NC Potter's Conference

...a break from my studio work having just returned home from a weekend in North Carolina as an invited speaker (on the Pottery of the Ecuadorian Amazon), I am pleased to send in this report on the conference and the folks I met there. Beginning with a huge note of thanks to the organizers of the conference from the Randolph Arts Center (Director Derrick Sides, and potters Bruce Gholson and Samantha Henneke).

What a great conference, and equally great group of potters! Now in its 26th year, it was a healthy gathering of clay enthusiasts that welcomed everyone. The keynote lecture by Andrew Glasgow was fabulous, paying tribute to the long history of clay work in the state, and highlighting the importance of utilitarian pottery and how it serves to be part of a family history. A great speaker who delivered his message with passion, and demonstrated his love for the region, clay and its makers.

The demonstrators, Peter Beasecker, Julia Galloway and Tara Wilson did a superb job 'on stage', seemingly effortless in creating forms that were alive, creative and simply fantastic. The audience peppered them with relevant questions about their work, our field, and a sundry of other related issues that spurred on a lively dialogue between the demonstrators and their audience.
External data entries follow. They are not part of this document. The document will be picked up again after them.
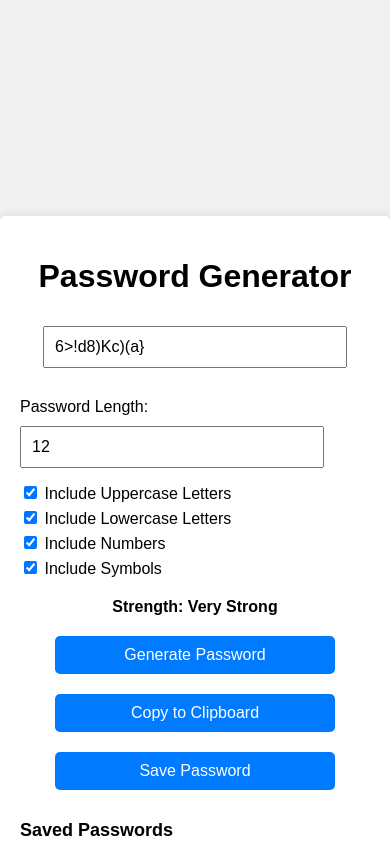
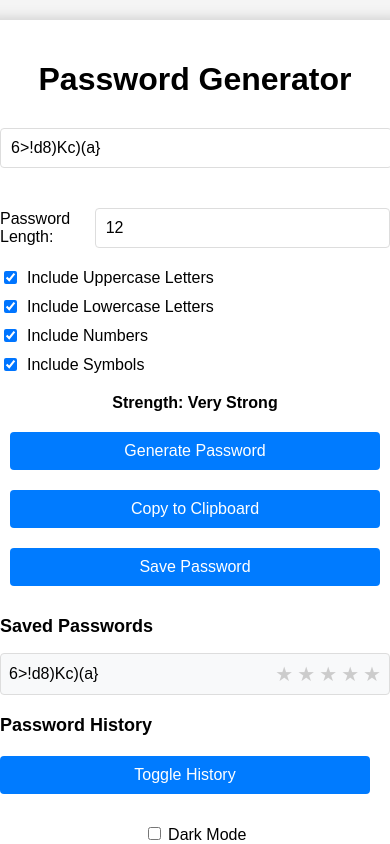
Before and after one commit to SriRanjani30/Password-Generator, a plain HTML site: page Password.html in a window 390 px wide. Both pictures are taken after a click on the button "Save Password". Shown: the top 844 px of the page. Drawn offline with Linux system fonts and the light colour scheme.

Commit message:
Update Password.html

```diff
--- a/Password.html
+++ b/Password.html
@@ -8,36 +8,44 @@
         body {
             font-family: Arial, sans-serif;
             display: flex;
+            flex-direction: column;
             justify-content: center;
             align-items: center;
-            height: 150vh;
-            background-color: #f0f0f0;
+            min-height: 100vh;
             margin: 0;
+            background-color: #f5f5f5;
             transition: background-color 0.3s, color 0.3s;
         }
         .container {
             text-align: center;
             padding: 20px;
             background-color: #fff;
-            box-shadow: 0 0 10px rgba(0, 0, 0, 0.1);
-            border-radius: 5px;
+            box-shadow: 0 0 15px rgba(0, 0, 0, 0.2);
+            border-radius: 8px;
             max-width: 400px;
+            width: 100%;
             transition: background-color 0.3s, color 0.3s;
+            margin: 20px;
+        }
+        h1 {
+            margin-bottom: 20px;
         }
         input[type="text"], input[type="number"], input[type="password"], input[type="button"], button {
-            width: 80%;
+            width: calc(100% - 20px);
             padding: 10px;
             margin: 10px 0;
             font-size: 16px;
+            border-radius: 4px;
+            border: 1px solid #ddd;
+        }
+        input[type="number"] {
+            width: calc(100% - 20px);
         }
         button {
-            padding: 10px 20px;
+            background-color: #007bff;
+            color: #fff;
+            border: none;
             cursor: pointer;
-            border: none;
-            background-color: #007BFF;
-            color: white;
-            border-radius: 5px;
-            margin: 10px;
         }
         button:hover {
             background-color: #0056b3;
@@ -47,16 +55,20 @@
             margin: 20px 0;
         }
         .options label {
-            display: block;
-            margin-bottom: 5px;
+            display: flex;
+            align-items: center;
+            margin-bottom: 10px;
+        }
+        .options input[type="checkbox"] {
+            margin-right: 10px;
         }
         .strength {
             font-weight: bold;
             margin: 10px 0;
         }
         .saved-passwords, .password-history {
+            text-align: left;
             margin-top: 20px;
-            text-align: left;
         }
         .saved-passwords h2, .password-history h2 {
             font-size: 18px;
@@ -67,23 +79,20 @@
             padding: 0;
         }
         .saved-passwords li, .password-history li {
-            background: #e0e0e0;
-            padding: 5px;
+            background: #f8f9fa;
+            padding: 8px;
             margin: 5px 0;
-            border-radius: 3px;
+            border-radius: 4px;
             display: flex;
             justify-content: space-between;
+            align-items: center;
         }
-        .dark-mode-toggle {
-            cursor: pointer;
-            margin-top: 10px;
-        }
-        .hidden {
-            display: none;
+        .saved-passwords li {
+            border: 1px solid #ddd;
         }
         .rating {
             display: flex;
-            gap: 5px;
+            gap: 4px;
         }
         .star {
             cursor: pointer;
@@ -93,12 +102,25 @@
         .star.selected {
             color: #ffcc00;
         }
+        .dark-mode-toggle, .auth-section, #logoutButton {
+            margin-top: 20px;
+        }
+        .auth-section {
+            display: none;
+            text-align: center;
+        }
+        #logoutButton {
+            display: none;
+        }
+        .hidden {
+            display: none;
+        }
     </style>
 </head>
 <body>
     <div class="container">
         <h1>Password Generator</h1>
-        <input type="text" id="password" readonly>
+        <input type="text" id="password" readonly placeholder="Generated password">
         <div class="options">
             <label>
                 Password Length:
@@ -135,12 +157,12 @@
                 <input type="checkbox" id="darkModeToggle" onchange="toggleDarkMode()"> Dark Mode
             </label>
         </div>
-        <div id="authSection" class="hidden">
+        <div id="authSection" class="auth-section">
             <h2>Login</h2>
             <input type="password" id="passwordInput" placeholder="Enter Password">
             <input type="button" value="Login" onclick="login()">
         </div>
-        <button id="logoutButton" class="hidden" onclick="logout()">Logout</button>
+        <button id="logoutButton" onclick="logout()">Logout</button>
     </div>
 
     <script>
@@ -215,7 +237,7 @@
             });
 
             const savedPasswords = getSavedPasswords();
-            const index = savedPasswords.indexOf(password);
+            const index = savedPasswords.findIndex(p => typeof p === 'object' && p.password === password);
             if (index !== -1) {
                 savedPasswords[index] = { password, rating };
                 localStorage.setItem('savedPasswords', JSON.stringify(savedPasswords));
@@ -275,7 +297,7 @@
                 document.querySelector('.container').style.backgroundColor = '#444';
                 document.querySelector('.container').style.color = '#fff';
             } else {
-                document.body.style.backgroundColor = '#f0f0f0';
+                document.body.style.backgroundColor = '#f5f5f5';
                 document.body.style.color = '#000';
                 document.querySelector('.container').style.backgroundColor = '#fff';
                 document.querySelector('.container').style.color = '#000';
@@ -313,8 +335,6 @@
             document.getElementById('logoutButton').classList.add('hidden');
             alert('Logged out successfully!');
         }
-
-        // Initial generation of password and load saved passwords
         generatePassword();
         loadSavedPasswords();
     </script>
```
I was mesmorized at times as I watched them work and listened to their thoughts on any issue that came up. Peter's thoughtful approach to clay, Julia's entertaining and inventive ways of working, and Tara's creative problem solving and ingenious approach to functional forms were a delight to see in action. What a great group of potters!

Face pots from the Pottery Center Museum in Seagrove

kiln junk yard

The last day's lectures by Peter Chartrand from Potter's for Peace, myself on the Pottery of the Amazon and Noah Scalin on creativity (and what a great talk he gave on the subject) all rounded out a three day event that went so well that by the time I left I felt so very comfortable in a new place surrounded by new friends.  This conference takes place every year (for the past 26) and while it is designed for NC potters, I would recommend it for anyone wishing to make the trek to NC and join in.  They typically have a strong selection of demonstrators and presenters, so you can count on next year's event to continue in that tradition.

Lastly, I was able to get over to Seagrove (the historic pottery community) and to visit the home of Dwight Holland (the man behind the development of the Potter's Conference).  The Seagrove area is fabulous in how it supports so many potters (I think they claim about 75).  It is weird to drive along and feel like you are in the 'yellow pages' under 'pottery'.  Every turn there is another sign on the road advertising the next pottery shop, and kiln stacks pop up here and there.  Not sure what it would be like to live in such a place, but being surrounded by folks with the same interests would certainly have its advantages (and dis-advantages too, I suppose?).  But it was sure fun to see it all, and from the ones I visited, it was time well spent.

As for Dwight Holland and his incredible collection of pottery, what can I say!  Forget the fact that he is a wonderful person to know, the one-on-one visit I had with him to view his collection was a pure delight.  I felt privileged to spend some time with him in his home, and to see his collection of ceramic pieces representing a who's who of contemporary ceramics.  He was so generous in allowing me to pick up any piece I wanted, and he knew about each and every one of them.  They are all precious for him, as they are for anyone of us who care deeply about contemporary ceramics.  And his collection is not limited to potters in the U.S. as he has numerous pieces from well known potters far and wide.  I think he told me he has about 2,000 pieces in all...amazing!  Again, a true delight, and it is no surprise to hear people in NC speak of Dwight with such admiration and respect.  A real treasure for NC, and beyond!

Anyway, a few images here to see, and now, I hope to get back in the studio real soon and turn my attention to the things I have stewing in my head and hands!

Ben Owen's kiln yard


Very large storage jar
Jugtown kiln yard

No comments:

Post a Comment